Below are lines of data; restate word for word those running from the line containing "after b8, 14d" to the line containing "after c2, 14d", inclusive, and no others.

------ Available records

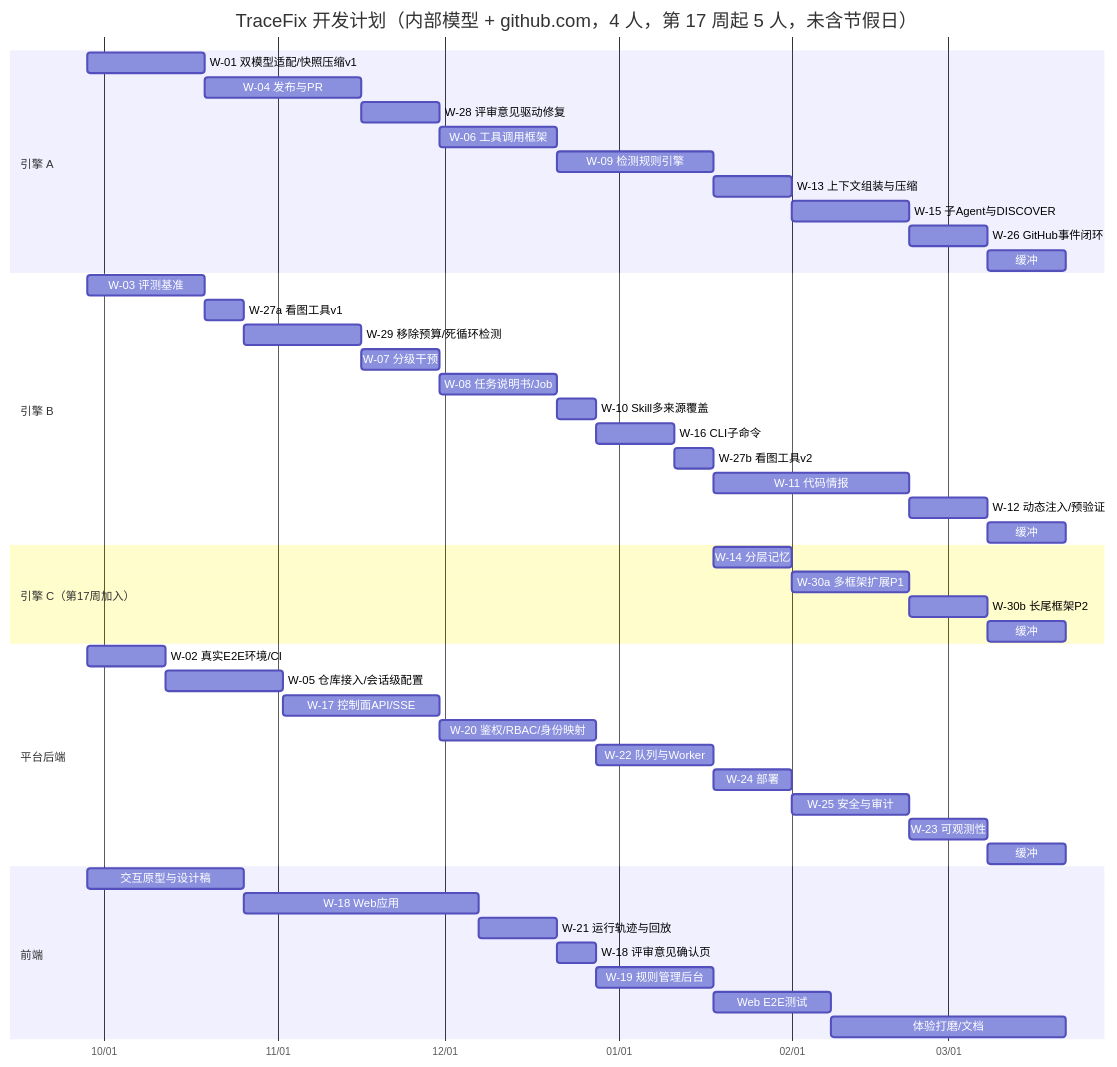
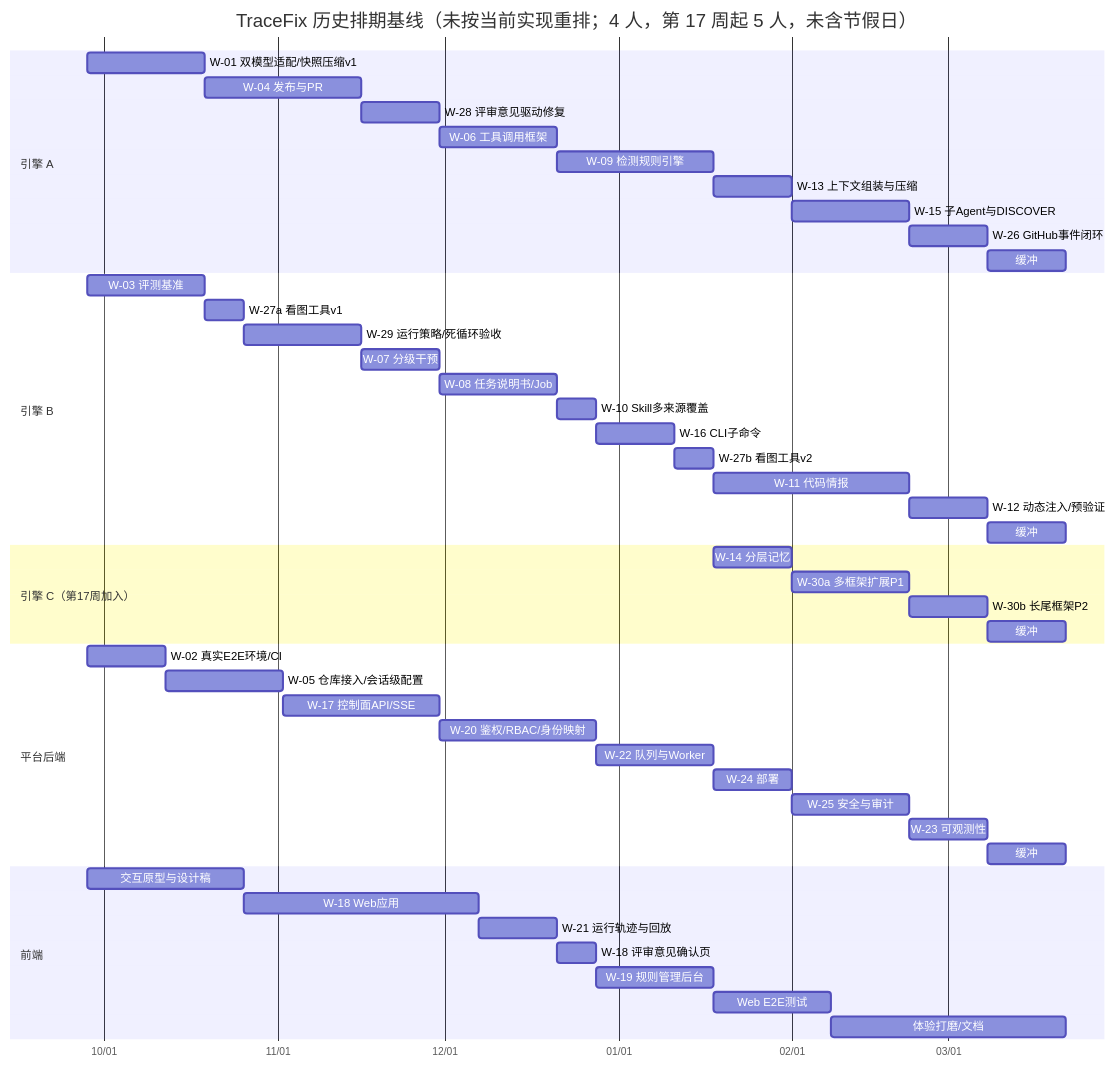
The diagram in docs/产品说明手册/10-开发计划/开发计划与里程碑-内部模型版.md (BUPTtsy/TraceFix-Agent), drawn with Mermaid before and after one commit. The commit also changed other lines of this file and 2 other files, not shown here.

````diff
--- a/docs/产品说明手册/10-开发计划/开发计划与里程碑-内部模型版.md
+++ b/docs/产品说明手册/10-开发计划/开发计划与里程碑-内部模型版.md
@@ -292,51 +311,51 @@
 ```mermaid
 gantt
-  title TraceFix 开发计划（内部模型 + github.com，4 人，第 17 周起 5 人，未含节假日）
+  title TraceFix 历史排期基线（未按当前实现重排；4 人，第 17 周起 5 人，未含节假日）
   dateFormat YYYY-MM-DD
   axisFormat %m/%d
   section 引擎 A
   W-01 双模型适配/快照压缩v1 :a1, 2026-09-28, 21d
   W-04 发布与PR             :a2, after a1, 28d
   W-28 评审意见驱动修复      :a10, after a2, 14d
   W-06 工具调用框架          :a3, after a10, 21d
   W-09 检测规则引擎          :a4, after a3, 28d
   W-13 上下文组装与压缩      :a5, after a4, 14d
   W-15 子Agent与DISCOVER    :a6, after a5, 21d
   W-26 GitHub事件闭环        :a7, after a6, 14d
   缓冲                      :a9, after a7, 14d
   section 引擎 B
   W-03 评测基准             :b1, 2026-09-28, 21d
   W-27a 看图工具v1           :b2, after b1, 7d
-  W-29 移除预算/死循环检测    :b12, after b2, 21d
+  W-29 运行策略/死循环验收    :b12, after b2, 21d
   W-07 分级干预             :b3, after b12, 14d
   W-08 任务说明书/Job       :b4, after b3, 21d
   W-10 Skill多来源覆盖       :b5, after b4, 7d
   W-16 CLI子命令            :b6, after b5, 14d
   W-27b 看图工具v2           :b7, after b6, 7d
   W-11 代码情报             :b8, after b7, 35d
   W-12 动态注入/预验证       :b9, after b8, 14d
   缓冲                      :b11, after b9, 14d
   section 引擎 C（第17周加入）
   W-14 分层记忆             :c1, 2027-01-18, 14d
   W-30a 多框架扩展P1         :c2, after c1, 21d
   W-30b 长尾框架P2           :c3, after c2, 14d
   缓冲                      :c4, after c3, 14d
   section 平台后端
   W-02 真实E2E环境/CI       :p1, 2026-09-28, 14d
   W-05 仓库接入/会话级配置   :p2, after p1, 21d
   W-17 控制面API/SSE        :p3, after p2, 28d
   W-20 鉴权/RBAC/身份映射    :p4, after p3, 28d
   W-22 队列与Worker         :p5, after p4, 21d
   W-24 部署                :p6, after p5, 14d
   W-25 安全与审计           :p7, after p6, 21d
   W-23 可观测性              :p9, after p7, 14d
   缓冲                      :p8, after p9, 14d
   section 前端
   交互原型与设计稿           :f0, 2026-09-28, 28d
   W-18 Web应用             :f1, after f0, 42d
   W-21 运行轨迹与回放        :f2, after f1, 14d
   W-18 评审意见确认页        :f6, after f2, 7d
   W-19 规则管理后台          :f3, after f6, 21d
   Web E2E测试               :f4, after f3, 21d
   体验打磨/文档              :f5, after f4, 42d
 ```
````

------------

* [Response to the task]:
   W-12 动态注入/预验证       :b9, after b8, 14d
   缓冲                      :b11, after b9, 14d
   section 引擎 C（第17周加入）
   W-14 分层记忆             :c1, 2027-01-18, 14d
   W-30a 多框架扩展P1         :c2, after c1, 21d
   W-30b 长尾框架P2           :c3, after c2, 14d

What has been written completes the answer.